>I'm going on record now (and risking my humble reputation) by
>admitting that I've had several experiences which I have yet to
>explain within current scientific knowledge. This may be due
>not to any 'paranormal' phenomena, but my own ignorance
>of science itself. I'm *not* claiming nor do I wish to be labeled
>a psychic. Quite the opposite. Instead, I'm urging the more
>skeptically and scientifically inclined list members to scrutinize
>me report and offer their opionions.
Thanks for a really good post that will hopefully see us through a nice round of skeptical thought. Experiences like this are, I think, relatively common, and I always hate to see them swept under the rug in the name of "rationalism." This is precisely the approach I advocate when dealing with the so-called "unexplained."
Re. your "out of body" experience: I return agian and again to the notion that _maybe_ there is some empirical basis for this sort of thing.
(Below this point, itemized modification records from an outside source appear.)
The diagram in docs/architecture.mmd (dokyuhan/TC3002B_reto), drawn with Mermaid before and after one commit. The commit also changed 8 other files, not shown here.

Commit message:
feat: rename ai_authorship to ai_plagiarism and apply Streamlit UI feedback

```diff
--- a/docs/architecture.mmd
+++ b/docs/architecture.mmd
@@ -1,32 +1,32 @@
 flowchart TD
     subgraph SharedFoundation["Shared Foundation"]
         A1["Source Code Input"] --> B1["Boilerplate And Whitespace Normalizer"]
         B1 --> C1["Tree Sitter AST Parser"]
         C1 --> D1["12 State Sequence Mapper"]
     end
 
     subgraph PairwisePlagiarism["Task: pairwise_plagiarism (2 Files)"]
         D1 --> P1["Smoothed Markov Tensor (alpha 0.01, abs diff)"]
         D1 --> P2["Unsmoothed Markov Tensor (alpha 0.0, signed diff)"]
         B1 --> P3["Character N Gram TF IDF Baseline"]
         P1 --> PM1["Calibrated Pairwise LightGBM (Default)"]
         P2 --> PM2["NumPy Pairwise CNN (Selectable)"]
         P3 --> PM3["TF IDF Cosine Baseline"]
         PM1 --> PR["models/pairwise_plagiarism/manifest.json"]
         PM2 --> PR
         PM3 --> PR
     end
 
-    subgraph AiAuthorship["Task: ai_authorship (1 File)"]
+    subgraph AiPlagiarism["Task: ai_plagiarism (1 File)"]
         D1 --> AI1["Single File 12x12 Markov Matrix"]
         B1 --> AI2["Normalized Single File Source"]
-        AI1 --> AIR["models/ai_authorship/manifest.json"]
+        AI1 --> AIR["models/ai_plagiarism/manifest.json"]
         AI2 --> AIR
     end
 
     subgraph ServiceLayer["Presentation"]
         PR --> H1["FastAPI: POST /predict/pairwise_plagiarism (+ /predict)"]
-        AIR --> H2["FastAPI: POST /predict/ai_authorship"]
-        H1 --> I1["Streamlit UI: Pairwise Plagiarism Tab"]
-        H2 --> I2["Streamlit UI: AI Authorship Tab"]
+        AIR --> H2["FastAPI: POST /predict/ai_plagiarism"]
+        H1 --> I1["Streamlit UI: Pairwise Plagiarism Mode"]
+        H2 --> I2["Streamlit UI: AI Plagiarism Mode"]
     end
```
Most reports are, I'm quite cofident, lucid dreams (a fact that really doesn't take mush away from their sense of wonder). But "dream" experiences that make actual predictions are another story, and seem to imply some sort of causal mechanism. I don't know what this is. I'd assume it would have to have something to do with quantum non-locality. Or maybe a person's consciousness can actually remain intact in some unkown plasmic state for short durations. Either way is fascinating, and I hope reproducable.
I've never had an experience quite as compelling as yours, but I've had some apparently "prescient" dreams. These came during my junior high years, and would persist to the point of being a nuisance. In retrospect, I can't help but wonder if they were linked to some hormonal mechanism beginning to stir in my brain at the time. They haven't repeated since (at least not to a degree where I take any conscious note of them).
I don't dismiss "psi" outright. It could be an organic response to quantum phenomena we simply don't understand entirely right now; there's certainly no need to invoke the "supernatural."
Someone asked earlier on a related thread if there were any science fiction writers in the house who had a take on psi. I've had one book published (a collection--check Amazon.com and Barnesandnoble.com if you're interested) and have hopes for the one my agent is presumably shopping around right now. As a person interested primarily in ideas, I think the concept of "psychic powers" would be most interesting if attributed to a _technology_ (i.e. neurofeedback nanomachines uplinked to some sort of utility fog). To me, this is more interesting (from a SF standpoint) than the popular notion that we all have psychic powers but they're generally unused because we don't use that part of our brains. You run across this theory a lot in "fringe" literature, and while there _might_ be something to it, it's not at all useful scientifically--yet.
Again, thanks for the casefiles, Paul.